WHAT TO DO ▸
Beneath this task is a listing; tally its lines that contain "sizes" and give only the total.
DATA RECORDS: Begin
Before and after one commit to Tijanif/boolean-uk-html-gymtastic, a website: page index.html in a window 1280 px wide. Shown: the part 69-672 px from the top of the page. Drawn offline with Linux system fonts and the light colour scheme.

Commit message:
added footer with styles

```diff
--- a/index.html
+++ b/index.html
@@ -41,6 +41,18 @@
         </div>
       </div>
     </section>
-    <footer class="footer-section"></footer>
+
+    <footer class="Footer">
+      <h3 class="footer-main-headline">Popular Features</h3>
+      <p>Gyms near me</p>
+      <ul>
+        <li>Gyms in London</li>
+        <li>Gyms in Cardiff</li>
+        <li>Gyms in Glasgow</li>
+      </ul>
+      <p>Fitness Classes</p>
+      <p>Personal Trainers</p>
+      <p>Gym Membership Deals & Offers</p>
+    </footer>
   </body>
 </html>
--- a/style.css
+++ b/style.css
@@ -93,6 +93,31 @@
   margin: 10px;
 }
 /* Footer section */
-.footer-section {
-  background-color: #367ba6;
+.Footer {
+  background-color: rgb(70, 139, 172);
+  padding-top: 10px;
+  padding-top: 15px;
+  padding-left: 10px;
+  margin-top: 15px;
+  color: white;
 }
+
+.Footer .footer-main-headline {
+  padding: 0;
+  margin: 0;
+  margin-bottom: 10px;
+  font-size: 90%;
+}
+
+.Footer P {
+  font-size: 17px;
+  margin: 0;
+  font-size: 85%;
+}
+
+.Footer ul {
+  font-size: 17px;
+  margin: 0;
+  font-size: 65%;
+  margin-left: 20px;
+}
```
DATA RECORDS: End
DATA RECORDS: Begin
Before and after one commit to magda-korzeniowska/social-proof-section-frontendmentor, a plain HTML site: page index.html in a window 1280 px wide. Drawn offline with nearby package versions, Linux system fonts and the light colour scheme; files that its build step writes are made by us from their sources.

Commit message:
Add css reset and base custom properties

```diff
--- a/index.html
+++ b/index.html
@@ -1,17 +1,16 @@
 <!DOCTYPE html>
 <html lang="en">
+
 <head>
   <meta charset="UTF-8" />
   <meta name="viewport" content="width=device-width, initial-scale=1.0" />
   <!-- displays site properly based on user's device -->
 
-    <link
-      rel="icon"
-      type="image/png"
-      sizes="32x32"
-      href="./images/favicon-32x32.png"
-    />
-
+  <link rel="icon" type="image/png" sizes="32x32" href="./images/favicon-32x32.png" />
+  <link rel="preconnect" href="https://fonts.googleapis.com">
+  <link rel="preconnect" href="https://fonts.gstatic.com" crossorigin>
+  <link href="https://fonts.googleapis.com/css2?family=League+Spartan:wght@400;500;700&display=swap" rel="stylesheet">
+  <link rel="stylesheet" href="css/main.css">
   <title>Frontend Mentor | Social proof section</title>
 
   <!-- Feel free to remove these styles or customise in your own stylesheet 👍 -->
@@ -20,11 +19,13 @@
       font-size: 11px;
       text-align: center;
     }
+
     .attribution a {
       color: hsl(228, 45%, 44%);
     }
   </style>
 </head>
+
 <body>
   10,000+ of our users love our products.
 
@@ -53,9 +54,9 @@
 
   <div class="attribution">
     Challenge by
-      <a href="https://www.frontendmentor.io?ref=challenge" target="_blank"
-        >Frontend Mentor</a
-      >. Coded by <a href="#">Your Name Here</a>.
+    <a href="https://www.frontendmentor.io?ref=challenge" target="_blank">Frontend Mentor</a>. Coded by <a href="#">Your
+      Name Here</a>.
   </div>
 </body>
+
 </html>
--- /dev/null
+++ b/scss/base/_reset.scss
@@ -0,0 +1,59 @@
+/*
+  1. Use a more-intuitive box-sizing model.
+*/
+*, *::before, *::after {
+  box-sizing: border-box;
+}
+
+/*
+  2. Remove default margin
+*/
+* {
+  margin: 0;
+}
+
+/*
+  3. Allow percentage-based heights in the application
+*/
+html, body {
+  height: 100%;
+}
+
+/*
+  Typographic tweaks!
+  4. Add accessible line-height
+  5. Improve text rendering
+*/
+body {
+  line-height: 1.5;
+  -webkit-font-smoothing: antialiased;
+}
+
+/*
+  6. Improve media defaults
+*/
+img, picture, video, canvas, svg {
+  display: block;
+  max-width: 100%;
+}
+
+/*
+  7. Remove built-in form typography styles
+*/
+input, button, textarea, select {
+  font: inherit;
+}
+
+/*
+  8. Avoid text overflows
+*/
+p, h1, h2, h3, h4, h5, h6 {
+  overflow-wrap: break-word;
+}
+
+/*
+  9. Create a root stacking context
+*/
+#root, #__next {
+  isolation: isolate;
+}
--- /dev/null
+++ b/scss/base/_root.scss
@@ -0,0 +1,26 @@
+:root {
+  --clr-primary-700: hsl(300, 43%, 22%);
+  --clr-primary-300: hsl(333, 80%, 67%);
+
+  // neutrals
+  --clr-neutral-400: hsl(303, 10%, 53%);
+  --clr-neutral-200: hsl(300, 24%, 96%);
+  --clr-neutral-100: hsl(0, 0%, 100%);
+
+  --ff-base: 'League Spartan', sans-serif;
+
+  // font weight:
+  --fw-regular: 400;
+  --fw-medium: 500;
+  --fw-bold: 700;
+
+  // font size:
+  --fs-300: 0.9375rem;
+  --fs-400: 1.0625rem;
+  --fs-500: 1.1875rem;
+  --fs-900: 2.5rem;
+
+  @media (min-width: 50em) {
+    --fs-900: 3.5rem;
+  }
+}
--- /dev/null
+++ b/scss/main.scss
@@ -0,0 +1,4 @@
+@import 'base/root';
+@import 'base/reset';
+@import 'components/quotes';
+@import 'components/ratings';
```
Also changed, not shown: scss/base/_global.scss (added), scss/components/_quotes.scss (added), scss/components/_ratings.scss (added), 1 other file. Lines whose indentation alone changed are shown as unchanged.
DATA RECORDS: End
ANSWER AREA ▸
2